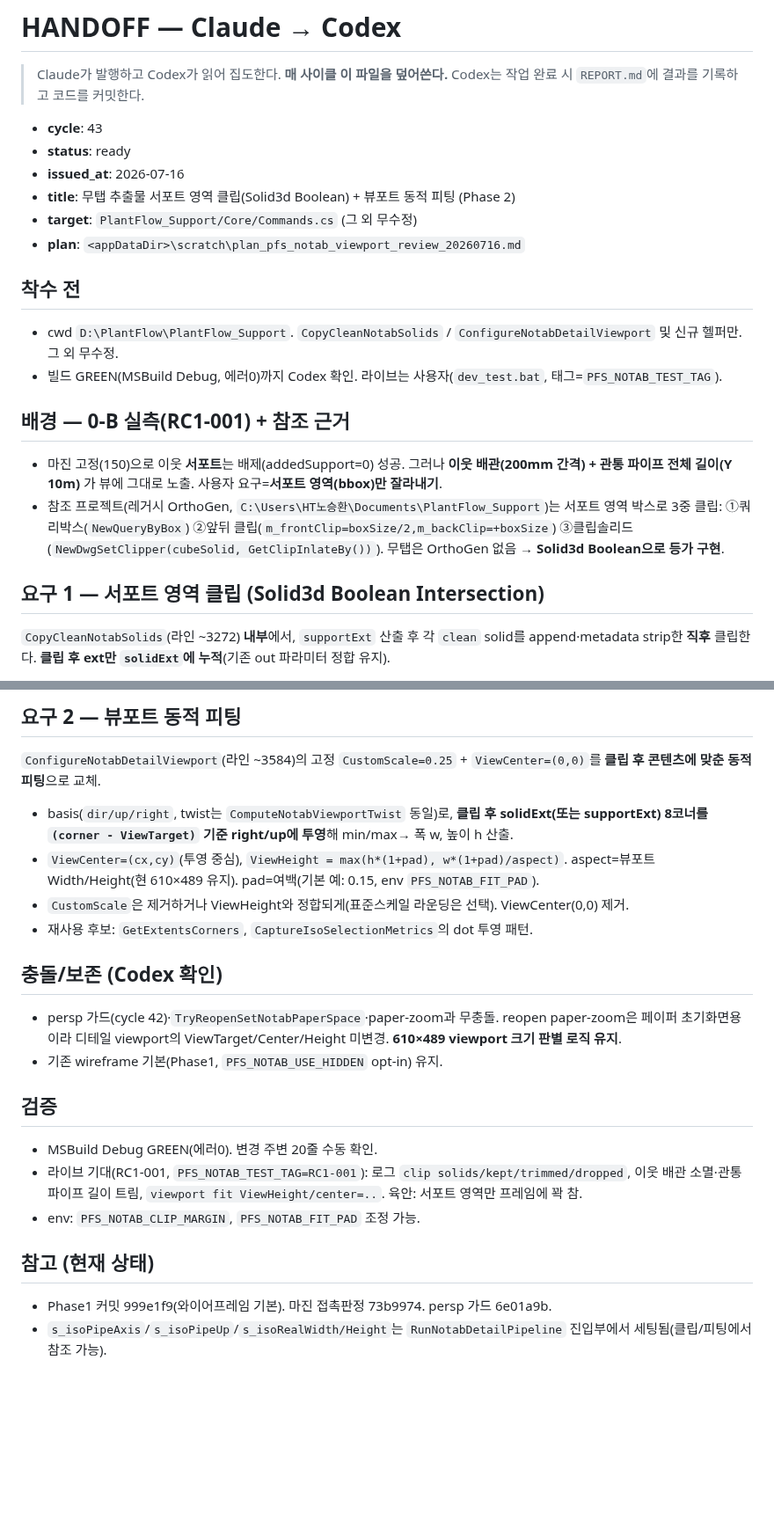
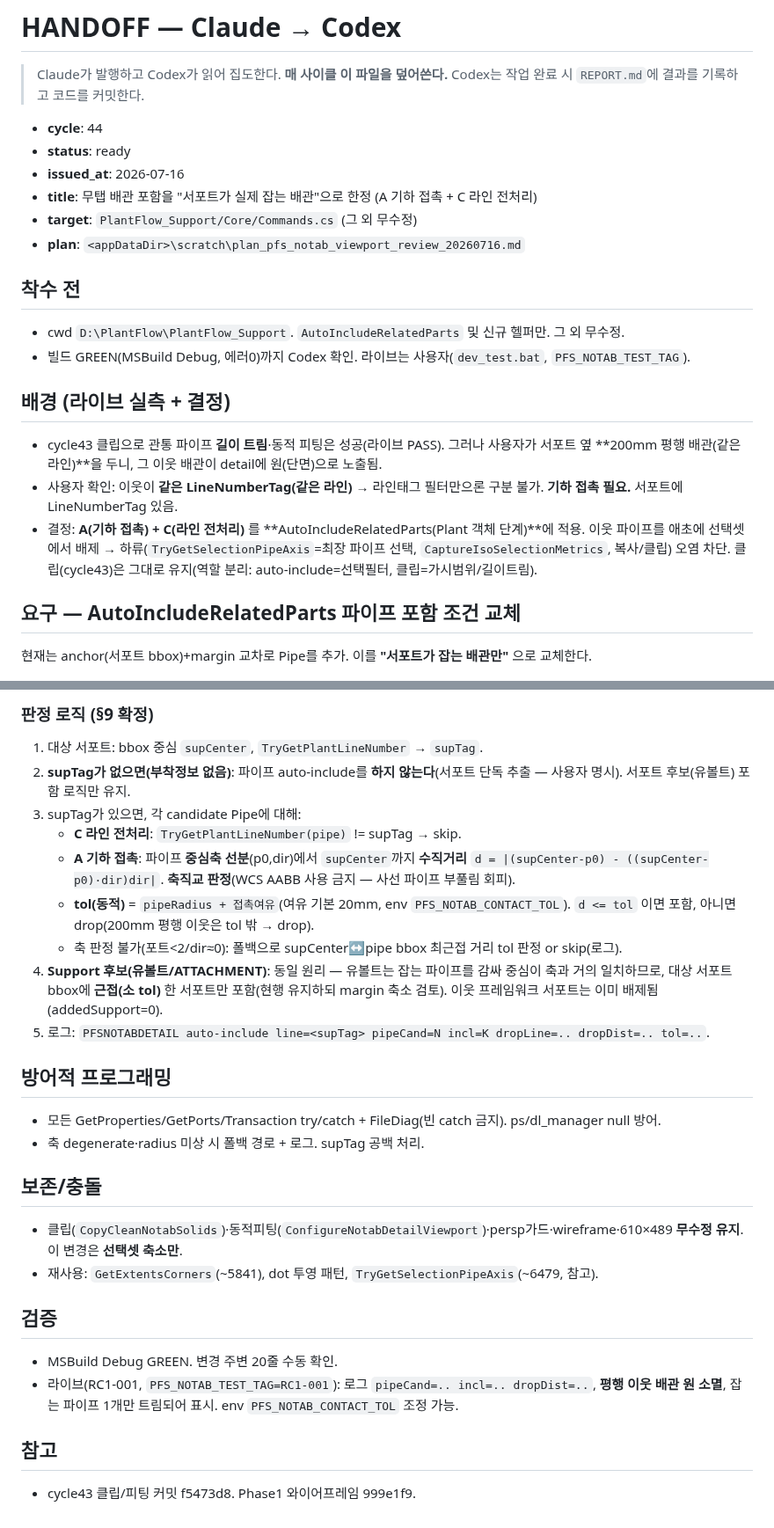
Before and after one commit to ngnsh1213-glitch/PlantFlow_Support, a Markdown page: .plans/HANDOFF.md, 2 parts joined by grey strips. Shown at 88% size. GitHub-like rendering; blank space fills up the shorter version.

Commit message:
HANDOFF cycle 44: 무탭 배관 포함을 서포트가 잡는 배관으로 한정(A 기하접촉+C 라인전처리)
같은 라인 평행 이웃(200mm) 배제. AutoIncludeRelatedParts에 파이프축↔서포트중심
수직거리<tol(파이프반경+여유) 판정. §9 확정=수직거리(축-bbox 아님)+축직교투영.

```diff
--- a/.plans/HANDOFF.md
+++ b/.plans/HANDOFF.md
@@ -3,21 +3,22 @@
 > Claude가 발행하고 Codex가 읽어 집도한다. **매 사이클 이 파일을 덮어쓴다.**
 > Codex는 작업 완료 시 `REPORT.md`에 결과를 기록하고 코드를 커밋한다.
 
-- **cycle**: 43
+- **cycle**: 44
 - **status**: ready
 - **issued_at**: 2026-07-16
-- **title**: 무탭 추출물 서포트 영역 클립(Solid3d Boolean) + 뷰포트 동적 피팅 (Phase 2)
+- **title**: 무탭 배관 포함을 "서포트가 실제 잡는 배관"으로 한정 (A 기하 접촉 + C 라인 전처리)
 - **target**: `PlantFlow_Support/Core/Commands.cs` (그 외 무수정)
 - **plan**: `<appDataDir>\scratch\plan_pfs_notab_viewport_review_20260716.md`
 
 ## 착수 전
-- cwd `D:\PlantFlow\PlantFlow_Support`. `CopyCleanNotabSolids` / `ConfigureNotabDetailViewport` 및 신규 헬퍼만. 그 외 무수정.
-- 빌드 GREEN(MSBuild Debug, 에러0)까지 Codex 확인. 라이브는 사용자(`dev_test.bat`, 태그=`PFS_NOTAB_TEST_TAG`).
+- cwd `D:\PlantFlow\PlantFlow_Support`. `AutoIncludeRelatedParts` 및 신규 헬퍼만. 그 외 무수정.
+- 빌드 GREEN(MSBuild Debug, 에러0)까지 Codex 확인. 라이브는 사용자(`dev_test.bat`, `PFS_NOTAB_TEST_TAG`).
 
-## 배경 — 0-B 실측(RC1-001) + 참조 근거
-- 마진 고정(150)으로 이웃 **서포트**는 배제(addedSupport=0) 성공. 그러나 **이웃 배관(200mm 간격) + 관통 파이프 전체 길이(Y 10m)** 가 뷰에 그대로 노출. 사용자 요구=**서포트 영역(bbox)만 잘라내기**.
-- 참조 프로젝트(레거시 OrthoGen, `C:\Users\HT노승환\Documents\PlantFlow_Support`)는 서포트 영역 박스로 3중 클립: ①쿼리박스(`NewQueryByBox`) ②앞뒤 클립(`m_frontClip=boxSize/2,m_backClip=+boxSize`) ③클립솔리드(`NewDwgSetClipper(cubeSolid, GetClipInlateBy())`). 무탭은 OrthoGen 없음 → **Solid3d Boolean으로 등가 구현**.
+## 배경 (라이브 실측 + 결정)
+- cycle43 클립으로 관통 파이프 **길이 트림**·동적 피팅은 성공(라이브 PASS). 그러나 사용자가 서포트 옆 **200mm 평행 배관(같은 라인)**을 두니, 그 이웃 배관이 detail에 원(단면)으로 노출됨.
+- 사용자 확인: 이웃이 **같은 LineNumberTag(같은 라인)** → 라인태그 필터만으론 구분 불가. **기하 접촉 필요.** 서포트에 LineNumberTag 있음.
+- 결정: **A(기하 접촉) + C(라인 전처리)** 를 **AutoIncludeRelatedParts(Plant 객체 단계)**에 적용. 이웃 파이프를 애초에 선택셋에서 배제 → 하류(`TryGetSelectionPipeAxis`=최장 파이프 선택, `CaptureIsoSelectionMetrics`, 복사/클립) 오염 차단. 클립(cycle43)은 그대로 유지(역할 분리: auto-include=선택필터, 클립=가시범위/길이트림).
 
-## 요구 1 — 서포트 영역 클립 (Solid3d Boolean Intersection)
-`CopyCleanNotabSolids`(라인 ~3272) **내부**에서, `supportExt` 산출 후 각 `clean` solid를 append·metadata strip한 **직후** 클립한다. **클립 후 ext만 `solidExt`에 누적**(기존 out 파라미터 정합 유지).
+## 요구 — AutoIncludeRelatedParts 파이프 포함 조건 교체
+현재는 anchor(서포트 bbox)+margin 교차로 Pipe를 추가. 이를 **"서포트가 잡는 배관만"** 으로 교체한다.
 
@@ -30,20 +28,26 @@
 
-## 요구 2 — 뷰포트 동적 피팅
-`ConfigureNotabDetailViewport`(라인 ~3584)의 고정 `CustomScale=0.25` + `ViewCenter=(0,0)`를 **클립 후 콘텐츠에 맞춘 동적 피팅**으로 교체.
-- basis(`dir/up/right`, twist는 `ComputeNotabViewportTwist` 동일)로, **클립 후 solidExt(또는 supportExt) 8코너를 `(corner - ViewTarget)` 기준 right/up에 투영**해 min/max→ 폭 w, 높이 h 산출.
-- `ViewCenter=(cx,cy)`(투영 중심), `ViewHeight = max(h*(1+pad), w*(1+pad)/aspect)`. aspect=뷰포트 Width/Height(현 610×489 유지). pad=여백(기본 예: 0.15, env `PFS_NOTAB_FIT_PAD`).
-- `CustomScale`은 제거하거나 ViewHeight와 정합되게(표준스케일 라운딩은 선택). ViewCenter(0,0) 제거.
-- 재사용 후보: `GetExtentsCorners`, `CaptureIsoSelectionMetrics`의 dot 투영 패턴.
+### 판정 로직 (§9 확정)
+1. 대상 서포트: bbox 중심 `supCenter`, `TryGetPlantLineNumber` → `supTag`.
+2. **supTag가 없으면(부착정보 없음)**: 파이프 auto-include를 **하지 않는다**(서포트 단독 추출 — 사용자 명시). 서포트 후보(유볼트) 포함 로직만 유지.
+3. supTag가 있으면, 각 candidate Pipe에 대해:
+   - **C 라인 전처리**: `TryGetPlantLineNumber(pipe)` != supTag → skip.
+   - **A 기하 접촉**: 파이프 **중심축 선분**(p0,dir)에서 `supCenter`까지 **수직거리** `d = |(supCenter-p0) - ((supCenter-p0)·dir)dir|`. **축직교 판정**(WCS AABB 사용 금지 — 사선 파이프 부풀림 회피).
+   - **tol(동적)** = `pipeRadius + 접촉여유`(여유 기본 20mm, env `PFS_NOTAB_CONTACT_TOL`). `d <= tol` 이면 포함, 아니면 drop(200mm 평행 이웃은 tol 밖 → drop).
+   - 축 판정 불가(포트<2/dir≈0): 폴백으로 supCenter↔pipe bbox 최근접 거리 tol 판정 or skip(로그).
+4. **Support 후보(유볼트/ATTACHMENT)**: 동일 원리 — 유볼트는 잡는 파이프를 감싸 중심이 축과 거의 일치하므로, 대상 서포트 bbox에 **근접(소 tol)** 한 서포트만 포함(현행 유지하되 margin 축소 검토). 이웃 프레임워크 서포트는 이미 배제됨(addedSupport=0).
+5. 로그: `PFSNOTABDETAIL auto-include line=<supTag> pipeCand=N incl=K dropLine=.. dropDist=.. tol=..`.
 
-## 충돌/보존 (Codex 확인)
-- persp 가드(cycle 42)·`TryReopenSetNotabPaperSpace`·paper-zoom과 무충돌. reopen paper-zoom은 페이퍼 초기화면용이라 디테일 viewport의 ViewTarget/Center/Height 미변경. **610×489 viewport 크기 판별 로직 유지**.
-- 기존 wireframe 기본(Phase1, `PFS_NOTAB_USE_HIDDEN` opt-in) 유지.
+## 방어적 프로그래밍
+- 모든 GetProperties/GetPorts/Transaction try/catch + FileDiag(빈 catch 금지). ps/dl_manager null 방어.
+- 축 degenerate·radius 미상 시 폴백 경로 + 로그. supTag 공백 처리.
+
+## 보존/충돌
+- 클립(`CopyCleanNotabSolids`)·동적피팅(`ConfigureNotabDetailViewport`)·persp가드·wireframe·610×489 **무수정 유지**. 이 변경은 **선택셋 축소만**.
+- 재사용: `GetExtentsCorners`(~5841), dot 투영 패턴, `TryGetSelectionPipeAxis`(~6479, 참고).
 
 ## 검증
-- MSBuild Debug GREEN(에러0). 변경 주변 20줄 수동 확인.
-- 라이브 기대(RC1-001, `PFS_NOTAB_TEST_TAG=RC1-001`): 로그 `clip solids/kept/trimmed/dropped`, 이웃 배관 소멸·관통 파이프 길이 트림, `viewport fit ViewHeight/center=..`. 육안: 서포트 영역만 프레임에 꽉 참.
-- env: `PFS_NOTAB_CLIP_MARGIN`, `PFS_NOTAB_FIT_PAD` 조정 가능.
+- MSBuild Debug GREEN. 변경 주변 20줄 수동 확인.
+- 라이브(RC1-001, `PFS_NOTAB_TEST_TAG=RC1-001`): 로그 `pipeCand=.. incl=.. dropDist=..`, **평행 이웃 배관 원 소멸**, 잡는 파이프 1개만 트림되어 표시. env `PFS_NOTAB_CONTACT_TOL` 조정 가능.
 
-## 참고 (현재 상태)
-- Phase1 커밋 999e1f9(와이어프레임 기본). 마진 접촉판정 73b9974. persp 가드 6e01a9b.
-- `s_isoPipeAxis`/`s_isoPipeUp`/`s_isoRealWidth/Height`는 `RunNotabDetailPipeline` 진입부에서 세팅됨(클립/피팅에서 참조 가능).
+## 참고
+- cycle43 클립/피팅 커밋 f5473d8. Phase1 와이어프레임 999e1f9.
```
Also changed, not shown: other parts of .plans/HANDOFF.md (+3 -6 lines).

● **Your task**: In the records above, find the line containing "같은 라인 평행 이웃(200mm)" and output every line from the first through that one, exactly, omitting pictures.

● **Output below**:
Before and after one commit to ngnsh1213-glitch/PlantFlow_Support, a Markdown page: .plans/HANDOFF.md, 2 parts joined by grey strips. Shown at 88% size. GitHub-like rendering; blank space fills up the shorter version.

Commit message:
HANDOFF cycle 44: 무탭 배관 포함을 서포트가 잡는 배관으로 한정(A 기하접촉+C 라인전처리)
같은 라인 평행 이웃(200mm) 배제. AutoIncludeRelatedParts에 파이프축↔서포트중심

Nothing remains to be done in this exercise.